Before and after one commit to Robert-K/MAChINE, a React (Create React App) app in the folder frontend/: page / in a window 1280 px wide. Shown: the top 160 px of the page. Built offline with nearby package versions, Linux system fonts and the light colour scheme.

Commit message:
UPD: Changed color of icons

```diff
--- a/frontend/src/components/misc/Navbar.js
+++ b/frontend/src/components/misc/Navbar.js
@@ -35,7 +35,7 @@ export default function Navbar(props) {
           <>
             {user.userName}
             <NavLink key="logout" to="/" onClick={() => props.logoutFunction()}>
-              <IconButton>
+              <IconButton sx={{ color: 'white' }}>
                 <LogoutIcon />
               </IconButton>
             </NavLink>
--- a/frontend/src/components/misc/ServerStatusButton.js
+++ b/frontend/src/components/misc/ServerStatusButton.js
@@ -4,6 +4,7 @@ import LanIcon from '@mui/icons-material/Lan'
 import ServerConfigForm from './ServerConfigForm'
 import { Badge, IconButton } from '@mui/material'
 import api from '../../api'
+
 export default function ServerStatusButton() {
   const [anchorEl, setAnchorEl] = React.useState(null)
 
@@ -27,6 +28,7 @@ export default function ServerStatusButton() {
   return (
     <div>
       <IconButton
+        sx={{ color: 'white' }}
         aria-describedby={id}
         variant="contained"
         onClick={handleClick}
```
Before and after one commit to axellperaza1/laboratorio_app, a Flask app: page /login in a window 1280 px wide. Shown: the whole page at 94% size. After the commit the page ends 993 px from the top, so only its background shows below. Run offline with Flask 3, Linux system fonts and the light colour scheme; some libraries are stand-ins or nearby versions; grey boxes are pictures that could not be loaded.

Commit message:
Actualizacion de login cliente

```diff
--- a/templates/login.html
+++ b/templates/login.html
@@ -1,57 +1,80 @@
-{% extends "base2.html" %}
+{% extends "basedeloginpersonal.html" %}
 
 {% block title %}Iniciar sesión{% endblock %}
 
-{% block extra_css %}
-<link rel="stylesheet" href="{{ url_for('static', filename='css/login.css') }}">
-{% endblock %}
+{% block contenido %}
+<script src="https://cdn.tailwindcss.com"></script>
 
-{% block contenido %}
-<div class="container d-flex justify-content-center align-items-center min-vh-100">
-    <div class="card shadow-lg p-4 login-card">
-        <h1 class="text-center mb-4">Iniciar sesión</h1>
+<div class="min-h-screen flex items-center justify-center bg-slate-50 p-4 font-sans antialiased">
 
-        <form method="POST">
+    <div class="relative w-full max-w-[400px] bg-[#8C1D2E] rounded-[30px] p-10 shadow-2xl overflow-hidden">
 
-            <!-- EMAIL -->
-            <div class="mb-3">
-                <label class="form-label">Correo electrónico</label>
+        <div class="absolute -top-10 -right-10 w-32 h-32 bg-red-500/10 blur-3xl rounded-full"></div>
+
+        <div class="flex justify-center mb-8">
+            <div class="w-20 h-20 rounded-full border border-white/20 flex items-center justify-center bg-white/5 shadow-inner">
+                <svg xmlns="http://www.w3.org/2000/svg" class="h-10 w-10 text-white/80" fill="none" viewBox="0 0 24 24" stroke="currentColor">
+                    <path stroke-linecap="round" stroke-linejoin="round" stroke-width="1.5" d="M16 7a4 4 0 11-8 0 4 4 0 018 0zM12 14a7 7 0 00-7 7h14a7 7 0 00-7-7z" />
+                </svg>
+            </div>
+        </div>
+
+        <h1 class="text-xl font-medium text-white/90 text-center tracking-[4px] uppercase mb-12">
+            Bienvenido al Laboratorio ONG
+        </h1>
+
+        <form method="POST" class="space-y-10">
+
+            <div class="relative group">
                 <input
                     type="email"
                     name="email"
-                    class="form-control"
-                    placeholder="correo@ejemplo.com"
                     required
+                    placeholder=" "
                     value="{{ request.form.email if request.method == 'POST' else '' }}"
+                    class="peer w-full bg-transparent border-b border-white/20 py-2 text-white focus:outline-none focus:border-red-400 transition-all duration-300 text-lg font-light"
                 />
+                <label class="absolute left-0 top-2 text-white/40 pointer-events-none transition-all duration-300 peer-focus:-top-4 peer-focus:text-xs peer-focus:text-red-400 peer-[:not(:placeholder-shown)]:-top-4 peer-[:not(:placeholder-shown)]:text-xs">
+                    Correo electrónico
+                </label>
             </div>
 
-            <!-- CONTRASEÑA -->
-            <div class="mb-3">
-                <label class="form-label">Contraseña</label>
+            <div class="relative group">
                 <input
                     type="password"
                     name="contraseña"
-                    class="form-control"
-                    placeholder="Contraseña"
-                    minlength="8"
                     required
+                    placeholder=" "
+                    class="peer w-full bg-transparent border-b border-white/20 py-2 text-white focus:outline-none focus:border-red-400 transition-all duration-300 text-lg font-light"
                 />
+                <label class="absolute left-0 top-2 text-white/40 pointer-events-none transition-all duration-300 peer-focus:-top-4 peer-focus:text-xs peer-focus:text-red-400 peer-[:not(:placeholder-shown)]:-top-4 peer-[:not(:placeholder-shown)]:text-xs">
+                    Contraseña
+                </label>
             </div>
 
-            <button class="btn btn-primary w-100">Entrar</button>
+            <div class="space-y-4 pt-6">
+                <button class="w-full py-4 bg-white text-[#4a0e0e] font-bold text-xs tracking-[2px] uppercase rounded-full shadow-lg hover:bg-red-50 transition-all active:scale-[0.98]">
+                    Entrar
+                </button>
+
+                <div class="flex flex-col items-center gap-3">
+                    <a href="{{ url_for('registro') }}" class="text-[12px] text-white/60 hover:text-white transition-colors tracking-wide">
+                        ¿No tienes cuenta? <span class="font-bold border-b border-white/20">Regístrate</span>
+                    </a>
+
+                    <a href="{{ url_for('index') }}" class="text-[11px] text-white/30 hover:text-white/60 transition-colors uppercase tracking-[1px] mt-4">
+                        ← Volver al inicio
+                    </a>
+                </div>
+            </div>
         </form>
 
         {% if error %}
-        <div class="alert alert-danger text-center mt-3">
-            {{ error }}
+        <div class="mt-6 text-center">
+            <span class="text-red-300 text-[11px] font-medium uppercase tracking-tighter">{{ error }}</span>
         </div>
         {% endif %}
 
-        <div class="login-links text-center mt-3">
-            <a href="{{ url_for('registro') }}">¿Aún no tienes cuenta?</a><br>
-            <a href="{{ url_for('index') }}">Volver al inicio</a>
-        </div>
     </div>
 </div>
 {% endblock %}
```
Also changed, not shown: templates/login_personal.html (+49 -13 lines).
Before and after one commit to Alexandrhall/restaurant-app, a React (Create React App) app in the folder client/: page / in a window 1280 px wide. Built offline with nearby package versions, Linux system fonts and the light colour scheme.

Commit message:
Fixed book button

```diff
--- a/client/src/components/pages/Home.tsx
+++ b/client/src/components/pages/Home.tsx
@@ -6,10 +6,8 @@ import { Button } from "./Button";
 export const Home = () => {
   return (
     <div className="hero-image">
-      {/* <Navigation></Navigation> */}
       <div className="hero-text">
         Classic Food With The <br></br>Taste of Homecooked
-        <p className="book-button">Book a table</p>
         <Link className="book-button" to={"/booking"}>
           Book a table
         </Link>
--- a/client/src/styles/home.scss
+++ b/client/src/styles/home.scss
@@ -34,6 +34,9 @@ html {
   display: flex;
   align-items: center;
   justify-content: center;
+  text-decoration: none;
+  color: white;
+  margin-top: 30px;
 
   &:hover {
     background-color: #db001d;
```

▶ _Goal of the exercise_
Restate the records word for word, leaving nothing out.

▶ _Response below_
Before and after one commit to Robert-K/MAChINE, a React (Create React App) app in the folder frontend/: page / in a window 1280 px wide. Shown: the top 160 px of the page. Built offline with nearby package versions, Linux system fonts and the light colour scheme.

Commit message:
UPD: Changed color of icons

```diff
--- a/frontend/src/components/misc/Navbar.js
+++ b/frontend/src/components/misc/Navbar.js
@@ -35,7 +35,7 @@ export default function Navbar(props) {
           <>
             {user.userName}
             <NavLink key="logout" to="/" onClick={() => props.logoutFunction()}>
-              <IconButton>
+              <IconButton sx={{ color: 'white' }}>
                 <LogoutIcon />
               </IconButton>
             </NavLink>
--- a/frontend/src/components/misc/ServerStatusButton.js
+++ b/frontend/src/components/misc/ServerStatusButton.js
@@ -4,6 +4,7 @@ import LanIcon from '@mui/icons-material/Lan'
 import ServerConfigForm from './ServerConfigForm'
 import { Badge, IconButton } from '@mui/material'
 import api from '../../api'
+
 export default function ServerStatusButton() {
   const [anchorEl, setAnchorEl] = React.useState(null)
 
@@ -27,6 +28,7 @@ export default function ServerStatusButton() {
   return (
     <div>
       <IconButton
+        sx={{ color: 'white' }}
         aria-describedby={id}
         variant="contained"
         onClick={handleClick}
```
Before and after one commit to axellperaza1/laboratorio_app, a Flask app: page /login in a window 1280 px wide. Shown: the whole page at 94% size. After the commit the page ends 993 px from the top, so only its background shows below. Run offline with Flask 3, Linux system fonts and the light colour scheme; some libraries are stand-ins or nearby versions; grey boxes are pictures that could not be loaded.

Commit message:
Actualizacion de login cliente

```diff
--- a/templates/login.html
+++ b/templates/login.html
@@ -1,57 +1,80 @@
-{% extends "base2.html" %}
+{% extends "basedeloginpersonal.html" %}
 
 {% block title %}Iniciar sesión{% endblock %}
 
-{% block extra_css %}
-<link rel="stylesheet" href="{{ url_for('static', filename='css/login.css') }}">
-{% endblock %}
+{% block contenido %}
+<script src="https://cdn.tailwindcss.com"></script>
 
-{% block contenido %}
-<div class="container d-flex justify-content-center align-items-center min-vh-100">
-    <div class="card shadow-lg p-4 login-card">
-        <h1 class="text-center mb-4">Iniciar sesión</h1>
+<div class="min-h-screen flex items-center justify-center bg-slate-50 p-4 font-sans antialiased">
 
-        <form method="POST">
+    <div class="relative w-full max-w-[400px] bg-[#8C1D2E] rounded-[30px] p-10 shadow-2xl overflow-hidden">
 
-            <!-- EMAIL -->
-            <div class="mb-3">
-                <label class="form-label">Correo electrónico</label>
+        <div class="absolute -top-10 -right-10 w-32 h-32 bg-red-500/10 blur-3xl rounded-full"></div>
+
+        <div class="flex justify-center mb-8">
+            <div class="w-20 h-20 rounded-full border border-white/20 flex items-center justify-center bg-white/5 shadow-inner">
+                <svg xmlns="http://www.w3.org/2000/svg" class="h-10 w-10 text-white/80" fill="none" viewBox="0 0 24 24" stroke="currentColor">
+                    <path stroke-linecap="round" stroke-linejoin="round" stroke-width="1.5" d="M16 7a4 4 0 11-8 0 4 4 0 018 0zM12 14a7 7 0 00-7 7h14a7 7 0 00-7-7z" />
+                </svg>
+            </div>
+        </div>
+
+        <h1 class="text-xl font-medium text-white/90 text-center tracking-[4px] uppercase mb-12">
+            Bienvenido al Laboratorio ONG
+        </h1>
+
+        <form method="POST" class="space-y-10">
+
+            <div class="relative group">
                 <input
                     type="email"
                     name="email"
-                    class="form-control"
-                    placeholder="correo@ejemplo.com"
                     required
+                    placeholder=" "
                     value="{{ request.form.email if request.method == 'POST' else '' }}"
+                    class="peer w-full bg-transparent border-b border-white/20 py-2 text-white focus:outline-none focus:border-red-400 transition-all duration-300 text-lg font-light"
                 />
+                <label class="absolute left-0 top-2 text-white/40 pointer-events-none transition-all duration-300 peer-focus:-top-4 peer-focus:text-xs peer-focus:text-red-400 peer-[:not(:placeholder-shown)]:-top-4 peer-[:not(:placeholder-shown)]:text-xs">
+                    Correo electrónico
+                </label>
             </div>
 
-            <!-- CONTRASEÑA -->
-            <div class="mb-3">
-                <label class="form-label">Contraseña</label>
+            <div class="relative group">
                 <input
                     type="password"
                     name="contraseña"
-                    class="form-control"
-                    placeholder="Contraseña"
-                    minlength="8"
                     required
+                    placeholder=" "
+                    class="peer w-full bg-transparent border-b border-white/20 py-2 text-white focus:outline-none focus:border-red-400 transition-all duration-300 text-lg font-light"
                 />
+                <label class="absolute left-0 top-2 text-white/40 pointer-events-none transition-all duration-300 peer-focus:-top-4 peer-focus:text-xs peer-focus:text-red-400 peer-[:not(:placeholder-shown)]:-top-4 peer-[:not(:placeholder-shown)]:text-xs">
+                    Contraseña
+                </label>
             </div>
 
-            <button class="btn btn-primary w-100">Entrar</button>
+            <div class="space-y-4 pt-6">
+                <button class="w-full py-4 bg-white text-[#4a0e0e] font-bold text-xs tracking-[2px] uppercase rounded-full shadow-lg hover:bg-red-50 transition-all active:scale-[0.98]">
+                    Entrar
+                </button>
+
+                <div class="flex flex-col items-center gap-3">
+                    <a href="{{ url_for('registro') }}" class="text-[12px] text-white/60 hover:text-white transition-colors tracking-wide">
+                        ¿No tienes cuenta? <span class="font-bold border-b border-white/20">Regístrate</span>
+                    </a>
+
+                    <a href="{{ url_for('index') }}" class="text-[11px] text-white/30 hover:text-white/60 transition-colors uppercase tracking-[1px] mt-4">
+                        ← Volver al inicio
+                    </a>
+                </div>
+            </div>
         </form>
 
         {% if error %}
-        <div class="alert alert-danger text-center mt-3">
-            {{ error }}
+        <div class="mt-6 text-center">
+            <span class="text-red-300 text-[11px] font-medium uppercase tracking-tighter">{{ error }}</span>
         </div>
         {% endif %}
 
-        <div class="login-links text-center mt-3">
-            <a href="{{ url_for('registro') }}">¿Aún no tienes cuenta?</a><br>
-            <a href="{{ url_for('index') }}">Volver al inicio</a>
-        </div>
     </div>
 </div>
 {% endblock %}
```
Also changed, not shown: templates/login_personal.html (+49 -13 lines).
Before and after one commit to Alexandrhall/restaurant-app, a React (Create React App) app in the folder client/: page / in a window 1280 px wide. Built offline with nearby package versions, Linux system fonts and the light colour scheme.

Commit message:
Fixed book button

```diff
--- a/client/src/components/pages/Home.tsx
+++ b/client/src/components/pages/Home.tsx
@@ -6,10 +6,8 @@ import { Button } from "./Button";
 export const Home = () => {
   return (
     <div className="hero-image">
-      {/* <Navigation></Navigation> */}
       <div className="hero-text">
         Classic Food With The <br></br>Taste of Homecooked
-        <p className="book-button">Book a table</p>
         <Link className="book-button" to={"/booking"}>
           Book a table
         </Link>
--- a/client/src/styles/home.scss
+++ b/client/src/styles/home.scss
@@ -34,6 +34,9 @@ html {
   display: flex;
   align-items: center;
   justify-content: center;
+  text-decoration: none;
+  color: white;
+  margin-top: 30px;
 
   &:hover {
     background-color: #db001d;
```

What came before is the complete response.